[The task]
Look below for the line holding "short list of" and the line holding "Co-Authored-By: Claude Opus". Repeat those two and everything between, exactly.

====

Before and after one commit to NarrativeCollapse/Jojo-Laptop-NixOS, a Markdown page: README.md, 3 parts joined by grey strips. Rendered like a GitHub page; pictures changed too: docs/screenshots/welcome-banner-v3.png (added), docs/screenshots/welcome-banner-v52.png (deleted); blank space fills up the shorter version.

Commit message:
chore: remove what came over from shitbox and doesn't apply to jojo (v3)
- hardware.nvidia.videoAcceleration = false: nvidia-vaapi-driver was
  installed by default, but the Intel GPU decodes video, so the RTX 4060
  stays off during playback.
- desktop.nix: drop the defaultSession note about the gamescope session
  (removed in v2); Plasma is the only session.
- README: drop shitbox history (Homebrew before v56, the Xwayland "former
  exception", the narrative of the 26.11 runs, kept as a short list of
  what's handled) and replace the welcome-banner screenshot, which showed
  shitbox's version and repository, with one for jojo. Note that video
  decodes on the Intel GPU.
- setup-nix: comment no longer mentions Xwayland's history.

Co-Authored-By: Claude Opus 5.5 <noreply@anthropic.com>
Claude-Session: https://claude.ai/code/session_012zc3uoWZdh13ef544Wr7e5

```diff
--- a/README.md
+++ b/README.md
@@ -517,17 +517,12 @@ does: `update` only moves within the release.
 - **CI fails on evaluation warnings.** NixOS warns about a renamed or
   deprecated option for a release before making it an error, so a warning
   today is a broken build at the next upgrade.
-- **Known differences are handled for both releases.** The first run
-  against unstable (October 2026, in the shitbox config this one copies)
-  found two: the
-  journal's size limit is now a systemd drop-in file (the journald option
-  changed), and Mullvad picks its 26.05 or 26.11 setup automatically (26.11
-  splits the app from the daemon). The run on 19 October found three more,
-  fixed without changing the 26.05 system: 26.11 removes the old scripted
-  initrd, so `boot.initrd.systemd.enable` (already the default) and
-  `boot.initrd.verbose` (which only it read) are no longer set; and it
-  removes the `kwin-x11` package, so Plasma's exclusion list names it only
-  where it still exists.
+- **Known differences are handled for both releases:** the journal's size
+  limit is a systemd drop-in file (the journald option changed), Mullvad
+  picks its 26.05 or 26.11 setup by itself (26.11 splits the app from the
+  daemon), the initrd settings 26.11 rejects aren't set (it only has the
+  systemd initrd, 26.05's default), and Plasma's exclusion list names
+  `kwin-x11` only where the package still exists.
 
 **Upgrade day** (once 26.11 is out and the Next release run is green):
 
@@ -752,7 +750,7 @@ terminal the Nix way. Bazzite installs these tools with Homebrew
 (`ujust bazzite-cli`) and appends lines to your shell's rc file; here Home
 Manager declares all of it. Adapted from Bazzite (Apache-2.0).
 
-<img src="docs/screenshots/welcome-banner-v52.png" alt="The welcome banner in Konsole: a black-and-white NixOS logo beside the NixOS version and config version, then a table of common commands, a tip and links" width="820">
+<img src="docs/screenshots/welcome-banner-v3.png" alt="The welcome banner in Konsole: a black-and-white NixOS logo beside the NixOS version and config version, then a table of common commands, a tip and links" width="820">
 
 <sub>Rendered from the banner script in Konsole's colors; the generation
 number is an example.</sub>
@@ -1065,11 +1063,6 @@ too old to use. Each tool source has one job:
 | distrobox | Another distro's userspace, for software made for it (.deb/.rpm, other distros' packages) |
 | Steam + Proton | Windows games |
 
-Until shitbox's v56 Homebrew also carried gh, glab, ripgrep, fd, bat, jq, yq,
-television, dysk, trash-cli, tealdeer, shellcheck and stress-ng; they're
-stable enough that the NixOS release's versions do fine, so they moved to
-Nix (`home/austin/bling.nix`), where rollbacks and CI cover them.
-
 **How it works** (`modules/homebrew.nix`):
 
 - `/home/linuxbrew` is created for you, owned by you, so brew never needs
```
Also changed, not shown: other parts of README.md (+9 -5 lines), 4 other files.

====

[Response area]
  exception", the narrative of the 26.11 runs, kept as a short list of
  what's handled) and replace the welcome-banner screenshot, which showed
  shitbox's version and repository, with one for jojo. Note that video
  decodes on the Intel GPU.
- setup-nix: comment no longer mentions Xwayland's history.

Co-Authored-By: Claude Opus 5.5 <noreply@anthropic.com>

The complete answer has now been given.